BEGIN
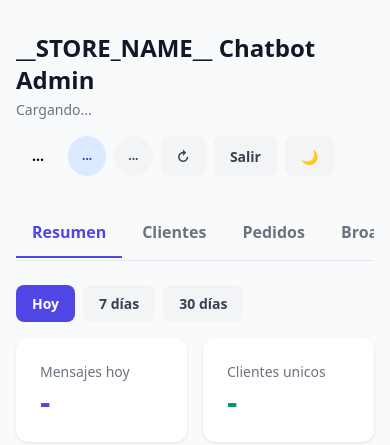
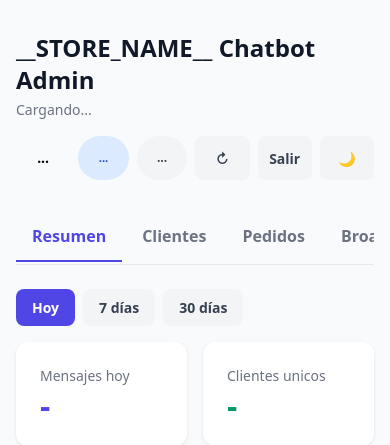
Before and after one commit to Joselgc1/Social-Media-Manager, a Python web app: template store/app/templates/dashboard.html in a window 390 px wide. Shown: the top 445 px of the page. Run offline with Jinja, Linux system fonts and the light colour scheme; the template is opened without the code that fills it, so the values that code supplies are empty; some libraries are stand-ins or nearby versions.

Commit message:
Mobile view fixes

```diff
--- a/store/app/static/css/dashboard.css
+++ b/store/app/static/css/dashboard.css
@@ -186,12 +186,26 @@ textarea { resize: vertical; min-height: 88px; }
   }
   .dashboard-header-actions {
     width: 100%;
-    flex-wrap: wrap;
-    justify-content: flex-start;
+    display: grid;
+    grid-template-columns: repeat(2, minmax(0, 1fr));
+    gap: 10px;
+  }
+  .dashboard-header-actions > * {
+    width: 100%;
+    min-width: 0;
   }
   .dashboard-header-actions .btn,
   .dashboard-header-actions .badge {
-    min-height: 40px;
+    min-height: 44px;
+    width: 100%;
+    display: flex;
+    align-items: center;
+    justify-content: center;
+    text-align: center;
+  }
+  .dashboard-header-actions #provider-badge {
+    font-size: 0.7rem;
+    line-height: 1.2;
   }
   .tab-bar {
     overflow-x: auto;
```
Also changed, not shown: store/app/config.py (+11 -0 lines).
END
TASK INSTRUCTIONS
Restate the data word for word, minus any images.

OUTPUT BELOW
Before and after one commit to Joselgc1/Social-Media-Manager, a Python web app: template store/app/templates/dashboard.html in a window 390 px wide. Shown: the top 445 px of the page. Run offline with Jinja, Linux system fonts and the light colour scheme; the template is opened without the code that fills it, so the values that code supplies are empty; some libraries are stand-ins or nearby versions.

Commit message:
Mobile view fixes

```diff
--- a/store/app/static/css/dashboard.css
+++ b/store/app/static/css/dashboard.css
@@ -186,12 +186,26 @@ textarea { resize: vertical; min-height: 88px; }
   }
   .dashboard-header-actions {
     width: 100%;
-    flex-wrap: wrap;
-    justify-content: flex-start;
+    display: grid;
+    grid-template-columns: repeat(2, minmax(0, 1fr));
+    gap: 10px;
+  }
+  .dashboard-header-actions > * {
+    width: 100%;
+    min-width: 0;
   }
   .dashboard-header-actions .btn,
   .dashboard-header-actions .badge {
-    min-height: 40px;
+    min-height: 44px;
+    width: 100%;
+    display: flex;
+    align-items: center;
+    justify-content: center;
+    text-align: center;
+  }
+  .dashboard-header-actions #provider-badge {
+    font-size: 0.7rem;
+    line-height: 1.2;
   }
   .tab-bar {
     overflow-x: auto;
```
Also changed, not shown: store/app/config.py (+11 -0 lines).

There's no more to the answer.